The arena of politics can be difficult to navigate. Now throw theology in the mix and the difficulties seem to multiply. Yet, God has given us his Word and he speaks to the political realm in a number of different passages. Today passage—1 Peter 2.13-17—is one such passage that gives us direction on how to reason as Christians. As will be mentioned in the sermon today, we need to apply God’s unchanging principles to changing circumstances. Within the history of the church Christians have had to live under varying political realities: monarchies, oligarchies, parliaments, tyrants, and democratic systems. These differing political realities still require the people of God to heed God’s timeless instructions.
A helpful essay is Attitudes Towards the State in Western Theological Thinking by Torleiv Austad in the October 1990 issue of Themelios. Here are a few select quotations from Austad’s piece:
From the NT texts which speak of the life of the Christian in the world, we may draw the following conclusions for understanding the mandate and limits of the state: First, the mandate of the state is to deal with and regulate the common social, political, and economic life of society. Secondly, the state has the right to require taxes from the citizens to be able to take care of some of the common needs, such as food and clothing, work and social welfare, law and justice. Thirdly, the state has to take care of and reward those who are doing right and to punish those who are doing wrong. Thus the state is on the way to fulfilling its mandate of administering justice. If the state pretends to give itself divine attributes and becomes involved in people’s relationship with God, it goes beyond its limits. It is also a transgression of those limits when a state offends elementary civil rights, especially when it restrains freedom of conscience. In addition, a just state, i.e. a state which functions in accordance with its mandate, may not be totalitarian in terms of claiming sovereignty in all areas of life without crossing the line and entering into injustice and demonic power.
The task of the church over against the state is threefold: First, the church has to remind the state of its mandate and limits. Secondly, the church should encourage the citizens, Christians included, to co-operate with the actual state as far as it is true to its calling. Thirdly, because the state is constantly tempted to become totalitarian and degenerate, the church and Christians are called to be critical of every state and evaluate its functions on the basis of ethical premises. (p. 20)
Austad goes on to note that in the New Testament the state is given neither principled renunciation nor uncritical acceptance. He writes:

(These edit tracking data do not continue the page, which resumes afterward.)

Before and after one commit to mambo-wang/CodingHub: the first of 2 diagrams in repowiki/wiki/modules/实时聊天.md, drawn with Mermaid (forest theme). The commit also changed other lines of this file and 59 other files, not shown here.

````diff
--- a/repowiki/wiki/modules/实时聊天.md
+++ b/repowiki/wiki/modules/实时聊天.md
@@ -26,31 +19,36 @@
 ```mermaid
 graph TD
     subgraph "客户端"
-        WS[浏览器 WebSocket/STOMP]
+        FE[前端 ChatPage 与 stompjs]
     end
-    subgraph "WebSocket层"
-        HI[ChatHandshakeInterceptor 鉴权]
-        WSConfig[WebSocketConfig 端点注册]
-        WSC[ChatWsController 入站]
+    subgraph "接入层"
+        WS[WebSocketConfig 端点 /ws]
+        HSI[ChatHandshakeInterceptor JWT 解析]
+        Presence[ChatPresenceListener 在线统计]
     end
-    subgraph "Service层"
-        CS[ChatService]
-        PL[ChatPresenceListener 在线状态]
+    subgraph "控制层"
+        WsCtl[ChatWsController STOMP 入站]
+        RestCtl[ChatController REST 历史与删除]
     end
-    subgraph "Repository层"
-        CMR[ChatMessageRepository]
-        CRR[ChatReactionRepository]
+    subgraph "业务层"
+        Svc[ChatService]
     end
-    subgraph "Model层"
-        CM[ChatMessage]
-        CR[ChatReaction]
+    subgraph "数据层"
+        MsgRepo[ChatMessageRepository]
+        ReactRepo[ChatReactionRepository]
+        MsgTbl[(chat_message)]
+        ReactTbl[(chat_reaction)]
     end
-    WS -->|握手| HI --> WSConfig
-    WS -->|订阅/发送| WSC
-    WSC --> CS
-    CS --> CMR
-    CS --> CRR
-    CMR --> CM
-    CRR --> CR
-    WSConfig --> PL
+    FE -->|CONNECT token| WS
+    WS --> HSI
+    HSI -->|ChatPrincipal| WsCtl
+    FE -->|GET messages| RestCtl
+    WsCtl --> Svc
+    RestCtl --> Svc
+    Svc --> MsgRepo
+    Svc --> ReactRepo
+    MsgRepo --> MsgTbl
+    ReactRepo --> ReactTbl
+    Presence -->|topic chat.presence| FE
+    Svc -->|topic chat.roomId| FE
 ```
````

The apparently contradictory attitude can be illustrated by comparing Romans 13 and Revelation 13. In both cases Christians are confronted with the Roman state. While the governing authorities according to Romans 13 respect elementary civil rights, the same state in Revelation 13—about forty years later—is seen as the beast from the abyss. Therefore the attitude of Christians has changed from obedience to disobedience. Within the eschatological horizon of the NT the relationship between Christians and the governing authorities is never fixed; it is complex, sensitive and changing. (p. 22)
The interface between the church and the state can be tricky. Faithfully navigating through all the twists and turns of both cultural and political analysis as well as critically engaging in rigorous biblical and theological thinking is difficult. Even when Christians agree on fundament principles from God’s word there may still be disagreements on how to best apply those principles to concrete problems and situations. May God give us the grace and wisdom to faithfully pursue righteous and justice in all that we do—including in the realm of politics.